Post-apocalyptic thriller The Day depicts a bleak future where civilised society has all but broken down completely due to unspecified causes.
We follow a small group of five survivors, who stumble upon a seemingly abandoned farmhouse in their search for food and shelter while evading unseen predators.
Their brief respite ends abruptly as they accidentally trigger an alarmed trap set by the predators, eventually revealed to be tribes of humans who have turned to organised cannibalism to survive. Outnumbered and surrounded, they must make a last stand through the night against former fellow human beings.
The first third of The Day is promising in its open focus on the individuals in the group, their hopes for a better future and despair at present calamities. However, as group members die and escalating in-group hostilities (including a very gruesome knife torture scene) and tense stand-offs with the cannibal tribe threaten to erupt into chaotic melees, the scenario is set for maximum adrenaline-fuelled bloody carnage.
Unfortunately, The Day quickly begins to suffer from the same “shoot-now-don’t-ask-later” syndrome that plagues films such as Looper and Sucker Punch. We are bombarded with an overabundance of highly stylised violence for one-and-a-half hours in an attempt to distract us from the lack of forethought and unexplained contradictions in the bleak, futuristic scenario.
Slick production values and action sequences do little to salvage the sketchy plot. Plot points are raised half-heartedly then inexplicably allowed to die. The characters are not developed well enough for us to care much about what happens to them, making what little growth there is to ring false.

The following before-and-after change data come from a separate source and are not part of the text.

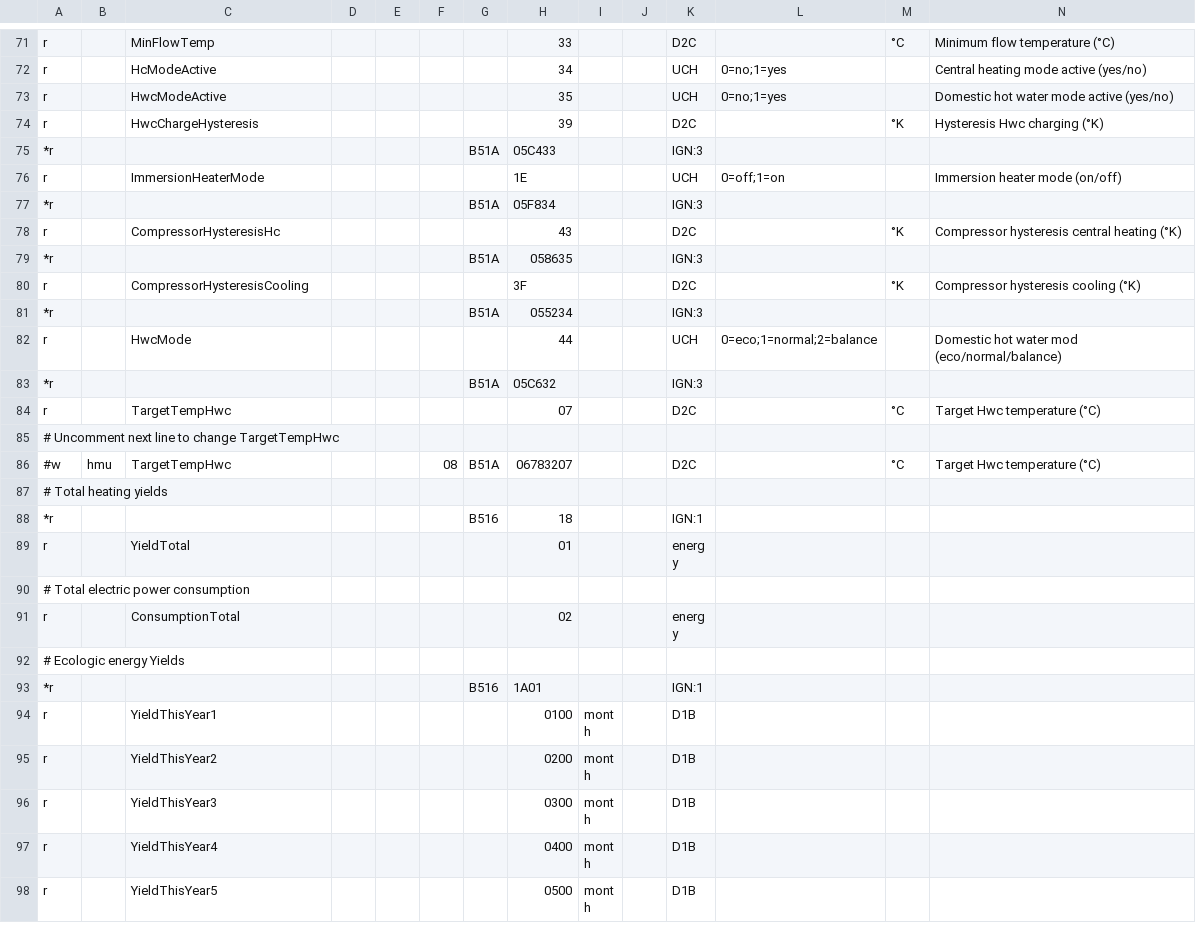
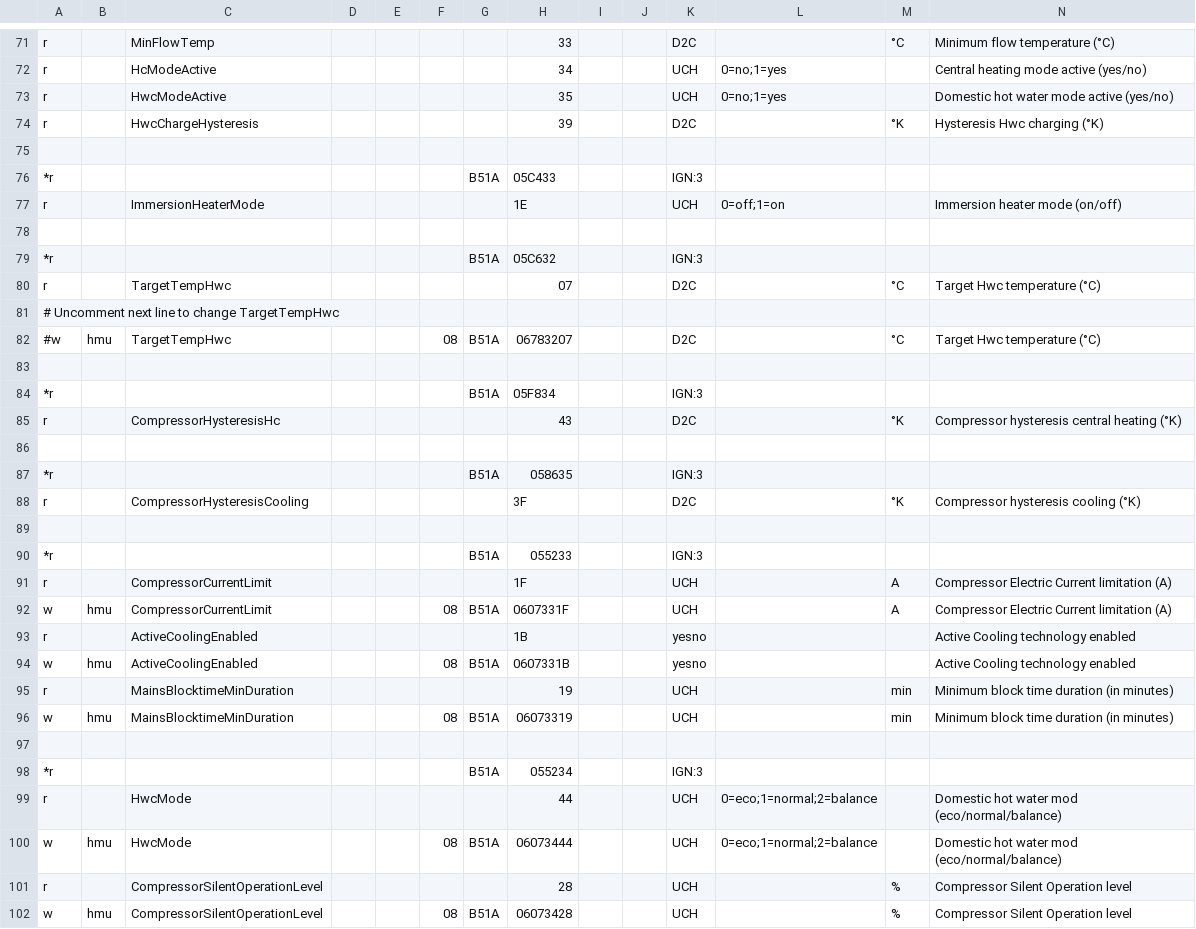
Before and after one commit to prehor/ebusd-config, a CSV file: ebusd-2.1.x/en/vaillant/08.hmu.csv, drawn as a sheet; only a part is shown, gaps mark what is left out; the shorter side is filled out with more unchanged rows; addresses are those after the commit; rows hold the shown columns only; the diff covers the shown part only; the diff names each change by its address in the sheet, - before the commit and + after, or states it on an @@ line.

Commit message:
Added read & write VWZ internal unit configuration parameters: - HwcMode (eco/normal/balance) - CompressorCurrentLimit (A) - CompressorModulation (soft/hard) - CompressorSilentOperationLevel (40-60%) - ActiveCoolingEnabled (yes/no) - BuildingCircuitMaxPressureDifference (mBar) - EnergyIntegralStartHeating (°min) - EnergyIntegralStartCooling (°min) - MainsBlocktimeMaxDuration (hrs) - MainsBlocktimeMinDuration (min)
discovered by tracking eBUS messages while viewing & changing these parameters

```diff
--- a/ebusd-2.1.x/en/vaillant/08.hmu.csv
+++ b/ebusd-2.1.x/en/vaillant/08.hmu.csv
+row 75: (empty)
-row 78: *r |  |  |  |  |  | B51A | 05F834 |  |  | IGN:3
+row 78: (empty)
+row 83: (empty)
+row 84: *r |  |  |  |  |  | B51A | 05F834 |  |  | IGN:3
@@ row 78 moved to row 85: r @@
+row 86: (empty)
@@ row 79 moved to row 87: *r @@
@@ row 80 moved to row 88: r @@
+row 89: (empty)
+row 90: *r |  |  |  |  |  | B51A | 055233 |  |  | IGN:3
+row 91: r |  | CompressorCurrentLimit |  |  |  |  | 1F |  |  | UCH |  | A | Compressor Electric Current limitation (A)
+row 92: w | hmu | CompressorCurrentLimit |  |  | 08 | B51A | 0607331F |  |  | UCH |  | A | Compressor Electric Current limitation (A)
+row 93: r |  | ActiveCoolingEnabled |  |  |  |  | 1B |  |  | yesno |  |  | Active Cooling technology enabled
+row 94: w | hmu | ActiveCoolingEnabled |  |  | 08 | B51A | 0607331B |  |  | yesno |  |  | Active Cooling technology enabled
+row 95: r |  | MainsBlocktimeMinDuration |  |  |  |  | 19 |  |  | UCH |  | min | Minimum block time duration (in minutes)
+row 96: w | hmu | MainsBlocktimeMinDuration |  |  | 08 | B51A | 06073319 |  |  | UCH |  | min | Minimum block time duration (in minutes)
+row 97: (empty)
@@ row 81 moved to row 98: *r @@
@@ row 82 moved to row 99: r @@
+row 100: w | hmu | HwcMode |  |  | 08 | B51A | 06073444 |  |  | UCH | 0=eco;1=normal;2=balance |  | Domestic hot water mod (eco/normal/balance)
+row 101: r |  | CompressorSilentOperationLevel |  |  |  |  | 28 |  |  | UCH |  | % | Compressor Silent Operation level
+row 102: w | hmu | CompressorSilentOperationLevel |  |  | 08 | B51A | 06073428 |  |  | UCH |  | % | Compressor Silent Operation level
```
Also changed, not shown: 13 added rows elsewhere in this file.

Likewise, attempts at deeper observation into the nature and morality of human self-preservation and society are few and far between. This is disappointing for a film in this genre, which originated as a means of cynical commentary on human society.
It was refreshing, however, to finally see female characters able to do their fair share of fighting, steering away from the useless-damsel-in-distress female archetype so annoyingly overused in survival-horror ensembles.
What I love about post-apocalyptic survival horror/dystopian future films is the unique opportunity they can present for us to explore not only a hypothetical worst-case-scenario vision of the future, but also a hypothetical worst-case-scenario vision of ourselves as human beings when faced with catastrophe.
However, The Day, thanks largely to its skimping on plot in favour of gratuitous bloodshed, does not deliver much of either.
The consequence of this is a film that will provide good mindless entertainment for a rainy Saturday evening and satiate the casual viewer’s bloodlust. Veterans of the genre who have come to expect something meatier will leave feeling empty.